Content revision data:

_ _ _

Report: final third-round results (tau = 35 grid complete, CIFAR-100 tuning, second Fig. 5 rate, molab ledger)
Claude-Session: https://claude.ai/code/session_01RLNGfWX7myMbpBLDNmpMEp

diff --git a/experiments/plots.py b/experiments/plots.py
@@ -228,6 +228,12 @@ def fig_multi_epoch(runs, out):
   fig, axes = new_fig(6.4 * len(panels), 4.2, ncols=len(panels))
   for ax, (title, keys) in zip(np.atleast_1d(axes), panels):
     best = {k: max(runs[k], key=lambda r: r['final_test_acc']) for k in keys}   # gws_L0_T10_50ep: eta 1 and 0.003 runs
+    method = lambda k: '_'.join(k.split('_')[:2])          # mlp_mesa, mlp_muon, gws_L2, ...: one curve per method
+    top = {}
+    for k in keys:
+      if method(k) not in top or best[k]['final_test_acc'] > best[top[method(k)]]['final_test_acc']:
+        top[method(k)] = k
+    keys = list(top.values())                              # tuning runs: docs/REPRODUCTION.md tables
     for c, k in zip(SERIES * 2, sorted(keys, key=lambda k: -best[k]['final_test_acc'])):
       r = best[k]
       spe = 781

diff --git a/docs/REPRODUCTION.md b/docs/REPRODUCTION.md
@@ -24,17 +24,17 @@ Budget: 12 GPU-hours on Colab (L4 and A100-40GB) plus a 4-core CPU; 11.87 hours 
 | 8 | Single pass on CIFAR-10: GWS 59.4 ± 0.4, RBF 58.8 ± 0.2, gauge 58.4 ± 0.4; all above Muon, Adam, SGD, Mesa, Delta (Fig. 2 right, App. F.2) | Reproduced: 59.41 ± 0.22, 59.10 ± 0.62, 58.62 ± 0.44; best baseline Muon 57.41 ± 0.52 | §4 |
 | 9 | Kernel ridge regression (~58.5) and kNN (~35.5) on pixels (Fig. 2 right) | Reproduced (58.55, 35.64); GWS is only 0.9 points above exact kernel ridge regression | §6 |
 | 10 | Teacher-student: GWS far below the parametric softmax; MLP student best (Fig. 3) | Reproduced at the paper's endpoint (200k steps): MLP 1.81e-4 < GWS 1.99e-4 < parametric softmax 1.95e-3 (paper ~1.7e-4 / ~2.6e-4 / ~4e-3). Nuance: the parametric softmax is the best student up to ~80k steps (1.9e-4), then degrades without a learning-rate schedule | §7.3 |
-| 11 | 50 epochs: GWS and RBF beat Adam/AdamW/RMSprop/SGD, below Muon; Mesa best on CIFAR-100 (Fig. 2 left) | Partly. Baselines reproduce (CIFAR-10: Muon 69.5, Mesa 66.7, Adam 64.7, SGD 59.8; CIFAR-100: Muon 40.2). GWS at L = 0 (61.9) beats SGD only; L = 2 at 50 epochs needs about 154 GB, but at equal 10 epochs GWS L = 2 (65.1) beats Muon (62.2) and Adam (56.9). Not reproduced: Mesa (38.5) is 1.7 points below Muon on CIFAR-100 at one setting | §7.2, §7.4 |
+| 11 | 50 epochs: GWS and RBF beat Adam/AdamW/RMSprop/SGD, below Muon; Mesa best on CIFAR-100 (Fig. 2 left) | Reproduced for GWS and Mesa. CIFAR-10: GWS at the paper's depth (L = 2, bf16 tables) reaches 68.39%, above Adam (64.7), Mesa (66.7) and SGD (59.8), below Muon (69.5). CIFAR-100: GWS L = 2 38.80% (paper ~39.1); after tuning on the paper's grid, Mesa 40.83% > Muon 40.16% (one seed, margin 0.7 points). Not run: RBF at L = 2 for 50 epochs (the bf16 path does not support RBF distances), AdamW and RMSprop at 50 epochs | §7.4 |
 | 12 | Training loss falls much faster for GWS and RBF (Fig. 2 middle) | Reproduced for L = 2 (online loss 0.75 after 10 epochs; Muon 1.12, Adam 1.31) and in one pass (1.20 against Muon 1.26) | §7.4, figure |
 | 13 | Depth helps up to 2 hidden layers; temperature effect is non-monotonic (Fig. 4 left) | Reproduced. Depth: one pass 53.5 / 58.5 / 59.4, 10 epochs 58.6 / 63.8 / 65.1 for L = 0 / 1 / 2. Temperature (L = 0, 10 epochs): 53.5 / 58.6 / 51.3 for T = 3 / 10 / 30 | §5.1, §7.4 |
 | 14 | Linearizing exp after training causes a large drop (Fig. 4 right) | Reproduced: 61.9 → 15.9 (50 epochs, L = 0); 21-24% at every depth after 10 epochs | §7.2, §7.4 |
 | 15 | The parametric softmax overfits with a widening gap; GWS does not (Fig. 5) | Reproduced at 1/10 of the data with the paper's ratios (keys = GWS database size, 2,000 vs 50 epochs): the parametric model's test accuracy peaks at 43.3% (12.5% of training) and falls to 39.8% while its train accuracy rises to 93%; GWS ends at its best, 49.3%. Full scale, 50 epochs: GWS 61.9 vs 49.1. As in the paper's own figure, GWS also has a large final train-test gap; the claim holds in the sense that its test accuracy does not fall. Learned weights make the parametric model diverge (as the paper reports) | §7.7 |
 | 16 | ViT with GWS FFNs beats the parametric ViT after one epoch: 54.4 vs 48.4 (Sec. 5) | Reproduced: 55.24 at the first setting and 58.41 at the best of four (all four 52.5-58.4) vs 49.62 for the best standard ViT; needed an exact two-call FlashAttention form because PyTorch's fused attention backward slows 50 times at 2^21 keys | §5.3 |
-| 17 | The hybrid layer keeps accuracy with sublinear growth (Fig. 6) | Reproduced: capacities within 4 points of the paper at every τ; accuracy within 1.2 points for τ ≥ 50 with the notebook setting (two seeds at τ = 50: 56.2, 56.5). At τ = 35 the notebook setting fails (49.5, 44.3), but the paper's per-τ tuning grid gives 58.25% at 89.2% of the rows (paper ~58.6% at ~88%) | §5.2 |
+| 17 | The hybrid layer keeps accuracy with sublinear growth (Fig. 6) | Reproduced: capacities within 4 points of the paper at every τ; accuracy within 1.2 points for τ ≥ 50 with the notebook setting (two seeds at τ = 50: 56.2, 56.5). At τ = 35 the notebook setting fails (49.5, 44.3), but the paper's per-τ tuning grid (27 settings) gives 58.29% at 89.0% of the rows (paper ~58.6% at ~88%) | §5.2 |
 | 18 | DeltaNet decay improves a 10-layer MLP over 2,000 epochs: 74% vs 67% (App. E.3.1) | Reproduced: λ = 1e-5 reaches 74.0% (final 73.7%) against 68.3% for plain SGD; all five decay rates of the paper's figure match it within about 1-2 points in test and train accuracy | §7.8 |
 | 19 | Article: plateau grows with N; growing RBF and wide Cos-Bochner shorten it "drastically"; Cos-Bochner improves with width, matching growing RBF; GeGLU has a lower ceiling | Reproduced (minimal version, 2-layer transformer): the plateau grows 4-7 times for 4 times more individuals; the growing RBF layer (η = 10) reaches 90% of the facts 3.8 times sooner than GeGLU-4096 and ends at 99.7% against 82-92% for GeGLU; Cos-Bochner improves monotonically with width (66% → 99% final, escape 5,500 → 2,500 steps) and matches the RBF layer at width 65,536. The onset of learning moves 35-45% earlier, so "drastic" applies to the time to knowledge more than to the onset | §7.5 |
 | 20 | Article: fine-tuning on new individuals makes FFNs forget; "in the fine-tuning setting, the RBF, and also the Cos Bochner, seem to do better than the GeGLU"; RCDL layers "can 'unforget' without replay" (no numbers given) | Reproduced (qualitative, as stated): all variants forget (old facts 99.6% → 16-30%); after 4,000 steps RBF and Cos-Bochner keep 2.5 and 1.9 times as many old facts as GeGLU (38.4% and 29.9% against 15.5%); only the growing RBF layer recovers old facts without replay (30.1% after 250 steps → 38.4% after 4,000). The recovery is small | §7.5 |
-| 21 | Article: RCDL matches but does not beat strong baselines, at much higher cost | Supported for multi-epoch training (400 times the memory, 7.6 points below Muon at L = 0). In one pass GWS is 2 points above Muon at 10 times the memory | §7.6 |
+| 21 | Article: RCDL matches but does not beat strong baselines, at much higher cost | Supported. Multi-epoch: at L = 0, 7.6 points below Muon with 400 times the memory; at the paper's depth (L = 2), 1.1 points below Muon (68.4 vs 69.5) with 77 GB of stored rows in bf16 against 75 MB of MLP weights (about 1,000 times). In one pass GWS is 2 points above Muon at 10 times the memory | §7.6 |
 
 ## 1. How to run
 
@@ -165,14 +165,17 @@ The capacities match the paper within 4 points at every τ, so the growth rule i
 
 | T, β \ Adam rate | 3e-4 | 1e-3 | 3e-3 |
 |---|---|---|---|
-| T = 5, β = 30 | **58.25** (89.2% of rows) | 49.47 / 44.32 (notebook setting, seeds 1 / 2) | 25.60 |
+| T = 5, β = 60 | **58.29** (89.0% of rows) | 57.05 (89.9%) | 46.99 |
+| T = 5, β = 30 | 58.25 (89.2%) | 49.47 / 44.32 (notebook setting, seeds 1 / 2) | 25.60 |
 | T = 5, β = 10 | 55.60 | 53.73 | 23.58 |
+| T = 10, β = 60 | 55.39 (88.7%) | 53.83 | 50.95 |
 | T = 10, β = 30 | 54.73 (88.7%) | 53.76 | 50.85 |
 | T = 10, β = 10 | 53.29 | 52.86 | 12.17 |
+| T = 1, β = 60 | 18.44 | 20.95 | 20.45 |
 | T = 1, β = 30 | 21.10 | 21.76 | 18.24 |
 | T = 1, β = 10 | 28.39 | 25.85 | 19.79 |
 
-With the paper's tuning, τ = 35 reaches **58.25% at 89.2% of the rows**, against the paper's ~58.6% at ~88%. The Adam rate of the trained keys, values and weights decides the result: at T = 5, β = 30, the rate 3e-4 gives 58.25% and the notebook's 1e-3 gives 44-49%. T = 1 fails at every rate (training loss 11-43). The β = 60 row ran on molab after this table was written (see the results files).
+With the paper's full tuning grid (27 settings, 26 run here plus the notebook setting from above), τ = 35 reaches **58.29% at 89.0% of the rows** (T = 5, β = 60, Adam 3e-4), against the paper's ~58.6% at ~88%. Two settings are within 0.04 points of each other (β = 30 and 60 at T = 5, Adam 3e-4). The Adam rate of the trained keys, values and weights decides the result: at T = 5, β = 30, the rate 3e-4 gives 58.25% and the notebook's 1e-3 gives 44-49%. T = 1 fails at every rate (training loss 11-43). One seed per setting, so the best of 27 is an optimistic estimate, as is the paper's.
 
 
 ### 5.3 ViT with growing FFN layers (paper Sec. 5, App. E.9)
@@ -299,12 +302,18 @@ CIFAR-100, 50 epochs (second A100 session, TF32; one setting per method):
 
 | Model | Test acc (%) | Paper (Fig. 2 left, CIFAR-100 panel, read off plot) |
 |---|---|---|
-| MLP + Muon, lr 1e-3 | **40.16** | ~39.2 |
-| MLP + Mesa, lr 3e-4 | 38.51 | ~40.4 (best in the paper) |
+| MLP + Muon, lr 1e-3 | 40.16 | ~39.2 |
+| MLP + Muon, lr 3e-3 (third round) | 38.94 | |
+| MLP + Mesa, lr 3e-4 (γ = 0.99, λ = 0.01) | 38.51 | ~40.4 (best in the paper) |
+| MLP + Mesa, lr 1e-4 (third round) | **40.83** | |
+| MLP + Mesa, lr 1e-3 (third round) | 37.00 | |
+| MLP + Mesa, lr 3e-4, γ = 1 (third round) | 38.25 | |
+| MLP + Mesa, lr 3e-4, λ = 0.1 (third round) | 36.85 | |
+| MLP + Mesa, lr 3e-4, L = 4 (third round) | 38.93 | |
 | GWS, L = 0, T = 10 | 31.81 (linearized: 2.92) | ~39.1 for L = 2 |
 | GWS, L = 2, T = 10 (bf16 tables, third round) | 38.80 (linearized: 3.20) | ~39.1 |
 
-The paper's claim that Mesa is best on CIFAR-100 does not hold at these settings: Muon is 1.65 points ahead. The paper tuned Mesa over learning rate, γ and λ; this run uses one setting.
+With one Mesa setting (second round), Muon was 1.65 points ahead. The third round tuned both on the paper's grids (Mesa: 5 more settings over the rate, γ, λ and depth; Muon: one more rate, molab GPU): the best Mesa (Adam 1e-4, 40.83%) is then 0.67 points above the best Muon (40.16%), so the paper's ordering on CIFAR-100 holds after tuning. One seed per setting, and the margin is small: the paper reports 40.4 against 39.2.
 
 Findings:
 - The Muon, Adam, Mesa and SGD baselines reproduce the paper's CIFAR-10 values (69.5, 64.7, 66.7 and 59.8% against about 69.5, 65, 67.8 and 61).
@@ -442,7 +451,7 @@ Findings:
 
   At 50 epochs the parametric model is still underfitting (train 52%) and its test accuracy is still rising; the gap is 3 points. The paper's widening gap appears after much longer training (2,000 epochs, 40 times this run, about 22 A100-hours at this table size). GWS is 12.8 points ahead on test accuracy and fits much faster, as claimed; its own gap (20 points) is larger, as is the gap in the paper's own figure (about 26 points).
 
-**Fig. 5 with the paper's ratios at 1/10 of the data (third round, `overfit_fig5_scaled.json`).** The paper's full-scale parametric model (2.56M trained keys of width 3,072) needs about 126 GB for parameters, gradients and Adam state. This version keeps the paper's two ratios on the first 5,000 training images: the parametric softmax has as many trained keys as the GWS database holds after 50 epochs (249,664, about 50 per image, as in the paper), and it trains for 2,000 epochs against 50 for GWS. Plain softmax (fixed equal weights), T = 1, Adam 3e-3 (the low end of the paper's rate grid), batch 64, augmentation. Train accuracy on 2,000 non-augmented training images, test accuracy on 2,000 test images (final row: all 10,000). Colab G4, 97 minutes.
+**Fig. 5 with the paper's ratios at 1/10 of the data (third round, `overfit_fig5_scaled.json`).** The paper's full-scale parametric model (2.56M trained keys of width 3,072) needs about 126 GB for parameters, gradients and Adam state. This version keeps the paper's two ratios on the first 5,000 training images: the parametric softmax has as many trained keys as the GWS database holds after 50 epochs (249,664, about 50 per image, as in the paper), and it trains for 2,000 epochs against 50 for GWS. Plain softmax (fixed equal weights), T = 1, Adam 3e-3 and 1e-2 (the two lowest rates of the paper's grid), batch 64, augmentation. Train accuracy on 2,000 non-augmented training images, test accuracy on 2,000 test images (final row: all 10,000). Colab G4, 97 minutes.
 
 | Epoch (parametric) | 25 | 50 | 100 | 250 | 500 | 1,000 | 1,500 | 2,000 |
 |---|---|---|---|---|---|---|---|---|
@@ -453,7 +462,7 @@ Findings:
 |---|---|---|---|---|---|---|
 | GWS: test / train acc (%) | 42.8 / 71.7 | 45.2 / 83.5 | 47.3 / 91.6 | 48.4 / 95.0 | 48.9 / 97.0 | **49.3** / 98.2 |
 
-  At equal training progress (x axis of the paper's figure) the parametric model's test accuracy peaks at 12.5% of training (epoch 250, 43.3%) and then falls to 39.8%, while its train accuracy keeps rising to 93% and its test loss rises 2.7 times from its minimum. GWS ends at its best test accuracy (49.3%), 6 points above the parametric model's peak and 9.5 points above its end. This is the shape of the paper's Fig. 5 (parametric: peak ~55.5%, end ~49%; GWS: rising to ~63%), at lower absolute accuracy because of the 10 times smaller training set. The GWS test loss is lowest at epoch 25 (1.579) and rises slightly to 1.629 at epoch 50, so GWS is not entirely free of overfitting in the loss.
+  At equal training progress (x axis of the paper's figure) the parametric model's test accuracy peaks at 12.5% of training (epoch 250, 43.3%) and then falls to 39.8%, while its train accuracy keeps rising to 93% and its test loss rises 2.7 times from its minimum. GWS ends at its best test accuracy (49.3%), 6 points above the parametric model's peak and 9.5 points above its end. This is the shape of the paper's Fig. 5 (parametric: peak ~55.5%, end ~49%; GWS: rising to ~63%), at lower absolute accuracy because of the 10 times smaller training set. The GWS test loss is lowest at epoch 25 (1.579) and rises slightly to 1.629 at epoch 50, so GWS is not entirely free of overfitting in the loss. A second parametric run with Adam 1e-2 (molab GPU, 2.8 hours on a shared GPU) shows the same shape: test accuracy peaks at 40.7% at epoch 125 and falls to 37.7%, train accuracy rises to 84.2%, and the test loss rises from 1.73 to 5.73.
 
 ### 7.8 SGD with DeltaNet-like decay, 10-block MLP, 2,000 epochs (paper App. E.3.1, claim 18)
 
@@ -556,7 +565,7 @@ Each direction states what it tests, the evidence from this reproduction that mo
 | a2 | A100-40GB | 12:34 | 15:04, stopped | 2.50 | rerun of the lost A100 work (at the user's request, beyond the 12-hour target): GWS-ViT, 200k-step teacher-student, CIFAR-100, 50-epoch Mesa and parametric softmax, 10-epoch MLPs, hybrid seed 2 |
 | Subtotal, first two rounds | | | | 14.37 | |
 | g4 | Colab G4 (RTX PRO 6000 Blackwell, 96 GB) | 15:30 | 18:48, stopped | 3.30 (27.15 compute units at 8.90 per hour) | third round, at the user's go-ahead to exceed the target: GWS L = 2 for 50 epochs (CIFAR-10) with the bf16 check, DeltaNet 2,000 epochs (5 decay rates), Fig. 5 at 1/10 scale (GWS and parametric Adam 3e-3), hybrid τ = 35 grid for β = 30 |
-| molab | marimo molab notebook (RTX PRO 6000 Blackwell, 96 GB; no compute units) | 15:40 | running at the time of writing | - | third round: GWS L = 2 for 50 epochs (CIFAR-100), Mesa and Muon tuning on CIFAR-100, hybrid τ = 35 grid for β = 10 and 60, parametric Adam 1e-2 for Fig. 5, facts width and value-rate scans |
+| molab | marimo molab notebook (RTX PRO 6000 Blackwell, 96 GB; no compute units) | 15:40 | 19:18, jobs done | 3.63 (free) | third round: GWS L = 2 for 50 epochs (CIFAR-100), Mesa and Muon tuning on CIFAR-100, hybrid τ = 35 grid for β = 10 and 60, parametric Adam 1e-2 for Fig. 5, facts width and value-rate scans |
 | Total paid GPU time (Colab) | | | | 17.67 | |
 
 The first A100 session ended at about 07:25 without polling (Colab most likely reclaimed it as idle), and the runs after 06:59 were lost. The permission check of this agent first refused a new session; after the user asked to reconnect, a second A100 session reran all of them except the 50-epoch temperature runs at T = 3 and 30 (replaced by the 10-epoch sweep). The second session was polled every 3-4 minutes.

_ _ _

■ WORK INSTRUCTION
Above are the entries; copy every line among them that contains the word "parameters".

■ THE ANSWER
-**Fig. 5 with the paper's ratios at 1/10 of the data (third round, `overfit_fig5_scaled.json`).** The paper's full-scale parametric model (2.56M trained keys of width 3,072) needs about 126 GB for parameters, gradients and Adam state. This version keeps the paper's two ratios on the first 5,000 training images: the parametric softmax has as many trained keys as the GWS database holds after 50 epochs (249,664, about 50 per image, as in the paper), and it trains for 2,000 epochs against 50 for GWS. Plain softmax (fixed equal weights), T = 1, Adam 3e-3 (the low end of the paper's rate grid), batch 64, augmentation. Train accuracy on 2,000 non-augmented training images, test accuracy on 2,000 test images (final row: all 10,000). Colab G4, 97 minutes.
+**Fig. 5 with the paper's ratios at 1/10 of the data (third round, `overfit_fig5_scaled.json`).** The paper's full-scale parametric model (2.56M trained keys of width 3,072) needs about 126 GB for parameters, gradients and Adam state. This version keeps the paper's two ratios on the first 5,000 training images: the parametric softmax has as many trained keys as the GWS database holds after 50 epochs (249,664, about 50 per image, as in the paper), and it trains for 2,000 epochs against 50 for GWS. Plain softmax (fixed equal weights), T = 1, Adam 3e-3 and 1e-2 (the two lowest rates of the paper's grid), batch 64, augmentation. Train accuracy on 2,000 non-augmented training images, test accuracy on 2,000 test images (final row: all 10,000). Colab G4, 97 minutes.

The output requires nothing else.